[PROVIDED INFORMATION Boundary: Start]

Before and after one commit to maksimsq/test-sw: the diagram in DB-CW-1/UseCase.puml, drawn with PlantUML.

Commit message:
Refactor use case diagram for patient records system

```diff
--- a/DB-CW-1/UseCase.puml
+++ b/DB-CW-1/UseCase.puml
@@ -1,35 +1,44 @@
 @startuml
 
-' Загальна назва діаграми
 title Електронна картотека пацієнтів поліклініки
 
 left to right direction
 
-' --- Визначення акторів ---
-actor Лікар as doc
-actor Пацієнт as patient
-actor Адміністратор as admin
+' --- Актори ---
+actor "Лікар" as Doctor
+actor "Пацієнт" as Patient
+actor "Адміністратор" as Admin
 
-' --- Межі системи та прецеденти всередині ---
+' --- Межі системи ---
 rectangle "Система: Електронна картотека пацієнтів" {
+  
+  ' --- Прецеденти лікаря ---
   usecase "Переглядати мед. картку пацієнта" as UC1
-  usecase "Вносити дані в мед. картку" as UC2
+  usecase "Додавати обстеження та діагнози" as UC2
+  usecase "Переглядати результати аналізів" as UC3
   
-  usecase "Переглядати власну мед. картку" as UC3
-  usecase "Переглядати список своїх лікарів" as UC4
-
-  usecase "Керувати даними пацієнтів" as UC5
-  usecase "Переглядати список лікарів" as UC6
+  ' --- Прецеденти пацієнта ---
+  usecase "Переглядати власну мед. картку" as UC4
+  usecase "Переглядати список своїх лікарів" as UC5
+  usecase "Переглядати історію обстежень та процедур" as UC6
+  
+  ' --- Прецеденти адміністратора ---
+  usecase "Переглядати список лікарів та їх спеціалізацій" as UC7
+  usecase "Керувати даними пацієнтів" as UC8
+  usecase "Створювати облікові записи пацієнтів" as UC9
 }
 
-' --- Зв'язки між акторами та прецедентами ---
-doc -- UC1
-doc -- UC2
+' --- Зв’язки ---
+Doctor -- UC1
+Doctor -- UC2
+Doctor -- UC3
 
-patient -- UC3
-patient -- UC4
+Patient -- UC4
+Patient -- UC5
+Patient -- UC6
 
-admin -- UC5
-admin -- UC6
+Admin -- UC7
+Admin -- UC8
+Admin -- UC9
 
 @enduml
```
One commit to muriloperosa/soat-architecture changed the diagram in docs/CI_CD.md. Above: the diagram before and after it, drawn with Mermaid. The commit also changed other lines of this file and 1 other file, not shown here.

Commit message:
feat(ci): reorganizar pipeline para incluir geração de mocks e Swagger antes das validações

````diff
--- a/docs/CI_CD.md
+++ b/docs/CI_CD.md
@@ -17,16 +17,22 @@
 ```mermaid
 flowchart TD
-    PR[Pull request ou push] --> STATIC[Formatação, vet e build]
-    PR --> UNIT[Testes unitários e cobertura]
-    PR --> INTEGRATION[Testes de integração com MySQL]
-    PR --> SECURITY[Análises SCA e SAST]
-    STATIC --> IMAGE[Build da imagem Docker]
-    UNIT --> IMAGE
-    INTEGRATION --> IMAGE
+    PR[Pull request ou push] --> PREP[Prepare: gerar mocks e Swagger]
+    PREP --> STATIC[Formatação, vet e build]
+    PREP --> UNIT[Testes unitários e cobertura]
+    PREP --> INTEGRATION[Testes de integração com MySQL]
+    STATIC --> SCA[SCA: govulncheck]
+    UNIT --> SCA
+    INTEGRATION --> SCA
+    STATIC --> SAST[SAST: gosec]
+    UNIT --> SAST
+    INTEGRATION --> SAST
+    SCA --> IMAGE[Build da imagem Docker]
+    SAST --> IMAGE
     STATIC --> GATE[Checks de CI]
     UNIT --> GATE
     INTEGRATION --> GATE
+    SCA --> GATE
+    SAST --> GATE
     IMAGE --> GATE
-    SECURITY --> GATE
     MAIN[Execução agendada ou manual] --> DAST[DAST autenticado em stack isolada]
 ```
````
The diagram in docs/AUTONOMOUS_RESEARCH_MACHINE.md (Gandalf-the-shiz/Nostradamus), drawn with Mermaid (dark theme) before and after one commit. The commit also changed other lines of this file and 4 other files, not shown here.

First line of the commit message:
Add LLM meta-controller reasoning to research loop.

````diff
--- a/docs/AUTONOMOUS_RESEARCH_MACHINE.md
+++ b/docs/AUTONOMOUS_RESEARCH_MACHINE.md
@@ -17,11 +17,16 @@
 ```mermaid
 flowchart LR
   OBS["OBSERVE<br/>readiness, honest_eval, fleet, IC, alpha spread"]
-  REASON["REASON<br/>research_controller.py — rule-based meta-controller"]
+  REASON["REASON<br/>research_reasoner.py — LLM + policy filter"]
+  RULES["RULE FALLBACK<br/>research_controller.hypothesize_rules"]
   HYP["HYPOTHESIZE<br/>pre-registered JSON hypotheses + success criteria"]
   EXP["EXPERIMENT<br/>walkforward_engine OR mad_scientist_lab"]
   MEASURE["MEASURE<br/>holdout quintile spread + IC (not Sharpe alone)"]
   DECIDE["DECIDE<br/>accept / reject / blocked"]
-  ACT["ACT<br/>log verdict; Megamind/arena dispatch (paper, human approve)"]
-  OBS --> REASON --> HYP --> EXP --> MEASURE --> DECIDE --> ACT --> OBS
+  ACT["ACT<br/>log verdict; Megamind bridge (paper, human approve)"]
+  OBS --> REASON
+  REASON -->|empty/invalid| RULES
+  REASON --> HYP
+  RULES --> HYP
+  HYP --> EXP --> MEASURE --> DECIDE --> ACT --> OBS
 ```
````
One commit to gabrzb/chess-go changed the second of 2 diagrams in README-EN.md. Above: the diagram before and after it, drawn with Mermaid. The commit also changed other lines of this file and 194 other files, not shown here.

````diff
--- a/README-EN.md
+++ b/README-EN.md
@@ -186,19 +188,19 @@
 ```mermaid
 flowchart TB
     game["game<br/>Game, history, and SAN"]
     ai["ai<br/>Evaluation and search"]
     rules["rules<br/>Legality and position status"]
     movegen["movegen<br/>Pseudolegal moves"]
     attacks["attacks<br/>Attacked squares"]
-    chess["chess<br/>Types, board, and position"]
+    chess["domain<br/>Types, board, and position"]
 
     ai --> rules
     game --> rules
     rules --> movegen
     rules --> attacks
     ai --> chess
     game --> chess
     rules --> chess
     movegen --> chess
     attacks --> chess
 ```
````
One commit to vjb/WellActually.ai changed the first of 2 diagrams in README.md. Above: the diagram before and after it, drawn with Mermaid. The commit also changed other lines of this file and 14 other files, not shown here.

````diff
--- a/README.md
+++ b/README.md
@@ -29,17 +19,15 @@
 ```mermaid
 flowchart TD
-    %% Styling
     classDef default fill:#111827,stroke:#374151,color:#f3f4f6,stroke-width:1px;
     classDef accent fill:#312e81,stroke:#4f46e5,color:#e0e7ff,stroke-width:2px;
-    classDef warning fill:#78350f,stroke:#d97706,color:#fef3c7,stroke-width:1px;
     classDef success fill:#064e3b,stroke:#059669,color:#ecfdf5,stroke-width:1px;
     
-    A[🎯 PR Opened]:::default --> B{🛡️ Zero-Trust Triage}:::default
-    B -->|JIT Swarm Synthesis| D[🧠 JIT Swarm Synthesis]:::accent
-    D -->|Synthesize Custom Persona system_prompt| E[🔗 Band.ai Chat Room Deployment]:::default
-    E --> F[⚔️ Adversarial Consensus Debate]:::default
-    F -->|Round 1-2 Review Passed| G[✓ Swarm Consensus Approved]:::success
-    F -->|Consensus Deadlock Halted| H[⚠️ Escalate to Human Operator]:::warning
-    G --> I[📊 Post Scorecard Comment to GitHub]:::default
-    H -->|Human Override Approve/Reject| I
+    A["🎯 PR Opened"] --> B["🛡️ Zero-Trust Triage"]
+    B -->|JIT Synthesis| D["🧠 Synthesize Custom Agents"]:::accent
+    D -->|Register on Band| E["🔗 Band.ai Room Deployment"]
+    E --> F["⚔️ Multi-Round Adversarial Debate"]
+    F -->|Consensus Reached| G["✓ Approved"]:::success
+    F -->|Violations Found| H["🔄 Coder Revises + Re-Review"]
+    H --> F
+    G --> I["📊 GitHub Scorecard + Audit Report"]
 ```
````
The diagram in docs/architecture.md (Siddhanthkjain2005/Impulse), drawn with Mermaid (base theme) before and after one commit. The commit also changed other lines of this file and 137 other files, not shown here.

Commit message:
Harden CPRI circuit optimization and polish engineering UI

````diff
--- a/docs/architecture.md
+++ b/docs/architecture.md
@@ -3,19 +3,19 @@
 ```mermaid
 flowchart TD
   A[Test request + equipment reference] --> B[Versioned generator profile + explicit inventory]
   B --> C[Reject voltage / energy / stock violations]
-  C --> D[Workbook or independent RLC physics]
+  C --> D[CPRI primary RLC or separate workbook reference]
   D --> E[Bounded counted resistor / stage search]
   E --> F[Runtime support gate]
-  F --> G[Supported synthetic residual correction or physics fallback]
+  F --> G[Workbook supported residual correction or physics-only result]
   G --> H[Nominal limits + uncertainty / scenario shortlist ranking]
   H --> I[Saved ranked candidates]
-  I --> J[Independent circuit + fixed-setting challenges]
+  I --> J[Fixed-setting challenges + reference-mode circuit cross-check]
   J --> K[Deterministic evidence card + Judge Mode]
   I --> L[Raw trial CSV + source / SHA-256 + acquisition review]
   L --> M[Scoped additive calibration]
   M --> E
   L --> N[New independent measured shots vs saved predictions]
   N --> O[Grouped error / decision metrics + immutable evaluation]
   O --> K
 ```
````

[PROVIDED INFORMATION Boundary: End]

Find the lines above that contain the word "default" and collect them.

     classDef default fill:#111827,stroke:#374151,color:#f3f4f6,stroke-width:1px;
-    A[🎯 PR Opened]:::default --> B{🛡️ Zero-Trust Triage}:::default
-    D -->|Synthesize Custom Persona system_prompt| E[🔗 Band.ai Chat Room Deployment]:::default
-    E --> F[⚔️ Adversarial Consensus Debate]:::default
-    G --> I[📊 Post Scorecard Comment to GitHub]:::default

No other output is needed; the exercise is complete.